I was incredibly fortunate that our Senior Partner, Wim Dejonghe, had a strong commitment to Allen & Overy being ‘the most advanced law firm’ and with his support and the guidance of others, we launched Fuse in 2017.
What is the most rewarding aspect of your job?
As the Head of Fuse I have three main stakeholder groups – our lawyers, our clients and our Fuse cohort. My most rewarding moments are when the three groups work together to deliver successful outcomes.
If you looked into a crystal ball, how much do you think the everyday practice of law will change in the next five to ten years?
It is almost inevitable that the everyday practice of law will change within that timeframe. For a start, we are attracting talent with new and different skillsets (whether that be a STEM degree or a deeper technical expertise) and expectations (often, regarding the quality of work, and work, life balance).
The technology is moving on, enabling some laborious tasks to be done more easily and effectively. And of course we all know that client expectations are changing. Putting that altogether, I expect to see an increase in multi-disciplinary working, a more pervasive and ambitious use of technology in lawyers everyday working practices and a shift in how we charge for our services.
If you had one gripe about legal tech companies what would it be?
I sometimes interact with legal tech companies who haven’t taken the time to do their research – on the type of law firm we are, the work we do and the products we already use. My advice to anyone pitching for business is very basic: know your audience and be clear on the value that you would bring to them specifically. If I was allowed another gripe, I would add that legal tech companies should be clearer about what the KPIs of success are – and help law firms to measure and deliver on those KPIs from the outset.
If you had one thing you’d really like to applaud legal tech companies for, what would it be?
I have thoroughly enjoyed being on the journey with some of the Fuse cohort companies and am full of admiration for their desire to continuously improve their products.
One of the key benefits for a legal tech company of being in Fuse is the regular feedback they get from users – of different levels of seniority, from different geographies and from a range of departments. But only if they listen. For those who do, it has been a pleasure to see how products have progressed.
And finally, what advice would you give to anyone wanting to get into this field?
Be brave and give it a go!
Thanks Shruti, great insights. And indeed, be brave!
Legal Innovators Conferences in 2023

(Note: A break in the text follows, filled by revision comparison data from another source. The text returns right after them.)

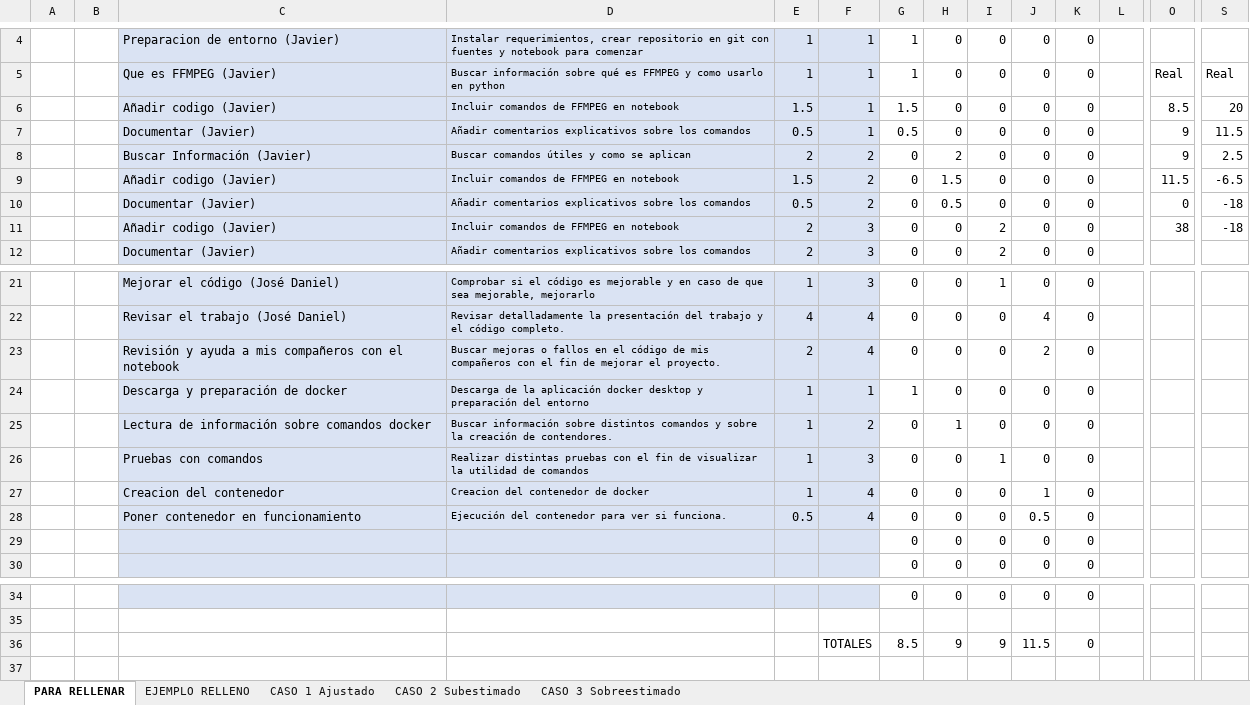
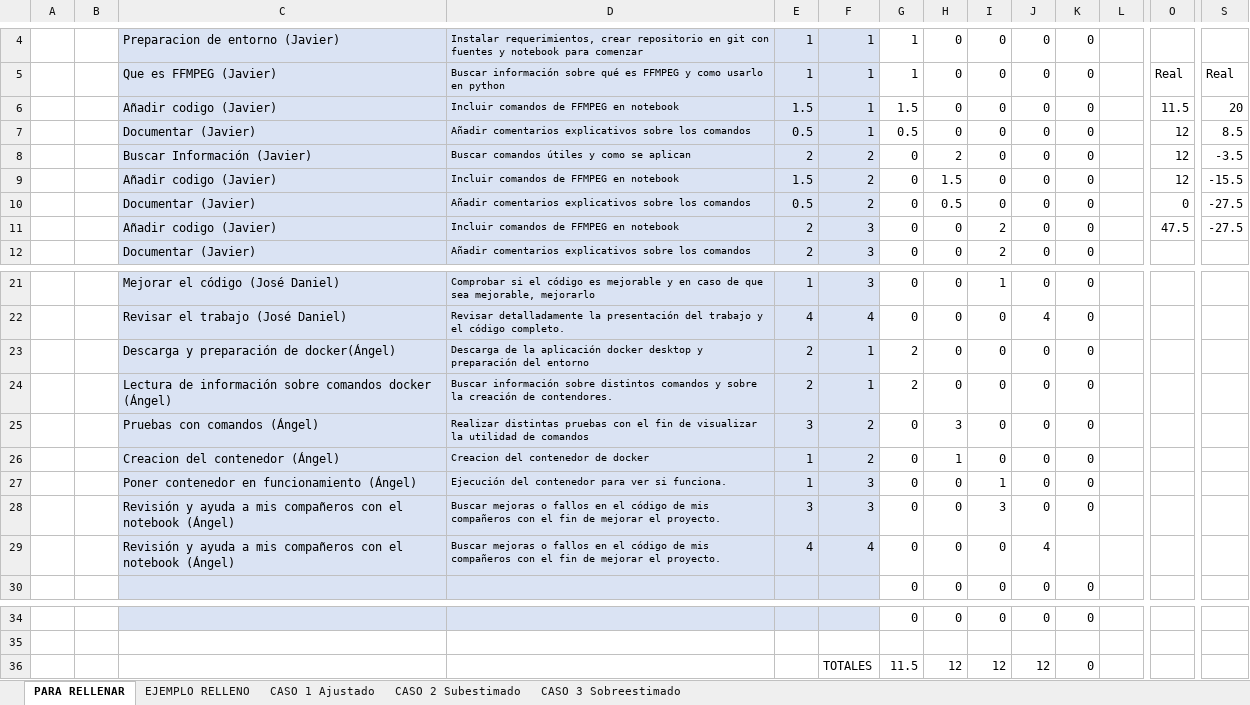
Before and after one commit to jsolisvi/trabajo-sm, an Excel workbook: diagramaBurndown.xlsx, sheet PARA RELLENAR, drawn as a sheet; only a part is shown, gaps mark what is left out; values as stored, in another font and other column widths than the file's, no borders; charts and pictures not drawn; removed rows and columns are numbered as before the commit, all else as after; rows hold the shown columns only; the diff names each change by its address in the sheet, - before the commit and + after, or states it on an @@ line.

```diff
--- a/diagramaBurndown.xlsx (sheet PARA RELLENAR)
+++ b/diagramaBurndown.xlsx (sheet PARA RELLENAR)
-O6: 8.5
+O6: 11.5
-O7:O8: 9
+O7:O8: 12
-S7: 11.5
+S7: 8.5
-S8: 2.5
+S8: -3.5
-O9: 11.5
+O9: 12
-S9: -6.5
+S9: -15.5
-S10:S11: -18
+S10:S11: -27.5
-O11: 38
+O11: 47.5
-row 23:  |  | Revisión y ayuda a mis compañeros con el notebook | Buscar mejoras o fallos en el código de mis compañeros con el fin de mejorar el proyecto. | 2 | 4 | 0 | 0 | 0 | 2 | 0
-C23: Descarga y preparación de docker
+C23: Descarga y preparación de docker(Ángel)
-E23: 1
+E23: 2
-G23: 1
+G23: 2
+row 24:  |  | Lectura de información sobre comandos docker (Ángel) | Buscar información sobre distintos comandos y sobre la creación de contendores. | 2 | 1 | 2 | 0 | 0 | 0 | 0
+row 25:  |  | Pruebas con comandos (Ángel) | Realizar distintas pruebas con el fin de visualizar la utilidad de comandos | 3 | 2 | 0 | 3 | 0 | 0 | 0
-C26: Lectura de información sobre comandos docker
+C26: Creacion del contenedor (Ángel)
-D26: Buscar información sobre distintos comandos y sobre la creación de contendores.
+D26: Creacion del contenedor de docker
-C27: Pruebas con comandos
+C27: Poner contenedor en funcionamiento (Ángel)
-D27: Realizar distintas pruebas con el fin de visualizar la utilidad de comandos
+D27: Ejecución del contenedor para ver si funciona.
-row 27:  |  | Creacion del contenedor | Creacion del contenedor de docker | 1 | 4 | 0 | 0 | 0 | 1 | 0
+row 28:  |  | Revisión y ayuda a mis compañeros con el notebook (Ángel) | Buscar mejoras o fallos en el código de mis compañeros con el fin de mejorar el proyecto. | 3 | 3 | 0 | 0 | 3 | 0 | 0
-C29: Poner contenedor en funcionamiento
+C29: Revisión y ayuda a mis compañeros con el notebook (Ángel)
-D29: Ejecución del contenedor para ver si funciona.
+D29: Buscar mejoras o fallos en el código de mis compañeros con el fin de mejorar el proyecto.
-E29: 0.5
+E29: 4
-J29: 0.5
+J29: 4
-K29: 0
+K29: (empty)
-row 29:  |  |  |  |  |  | 0 | 0 | 0 | 0 | 0
-row 36:  |  |  |  |  | TOTALES | 8.5 | 9 | 9 | 11.5 | 0
+row 36:  |  |  |  |  | TOTALES | 11.5 | 12 | 12 | 12 | 0
```
Also changed, not shown: formulas that keep their value, 1 other file.
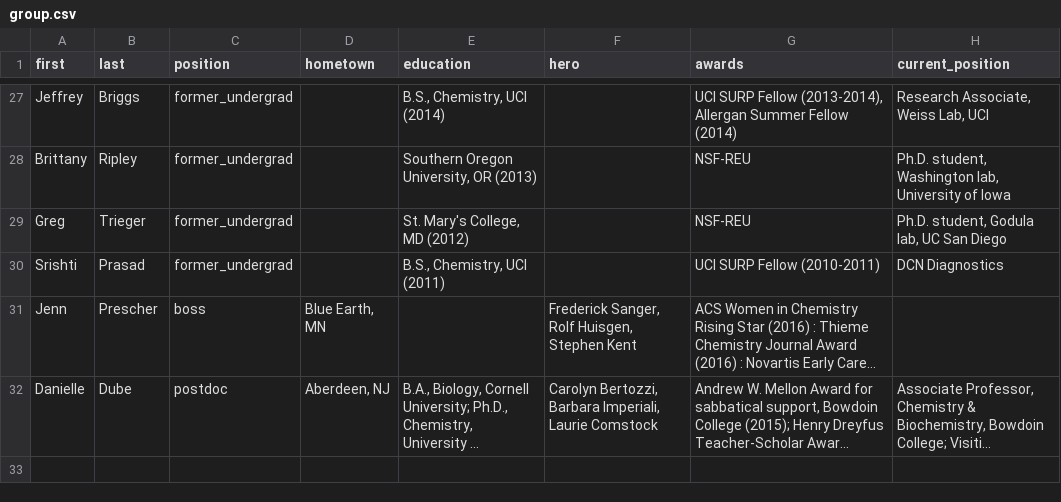
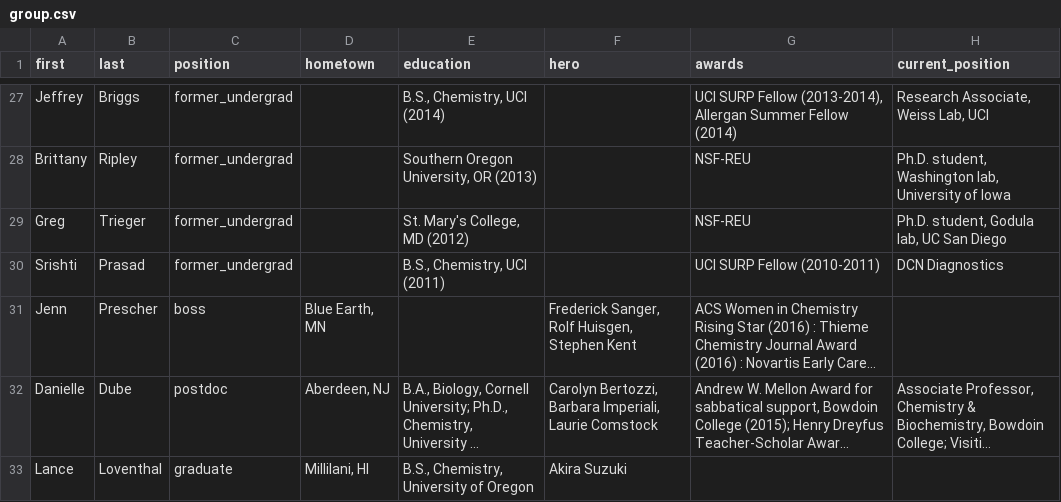
Before and after one commit to c-bun/Prescher-Lab-Site, a CSV file: _data/group.csv, drawn as a sheet; only a part is shown, gaps mark what is left out; long unchanged cells end in …; the diff names each change by its address in the sheet, - before the commit and + after, or states it on an @@ line.

```diff
--- a/_data/group.csv
+++ b/_data/group.csv
+row 33: Lance | Loventhal | graduate | Millilani, HI | B.S., Chemistry, University of Oregon | Akira Suzuki
```
Also changed, not shown: 4 other files.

If you found the topics discussed here of interest, then keep a look out for news of Legal Innovators conferences in California, USA, in June 2023, and in London in the autumn of next year also. More info here.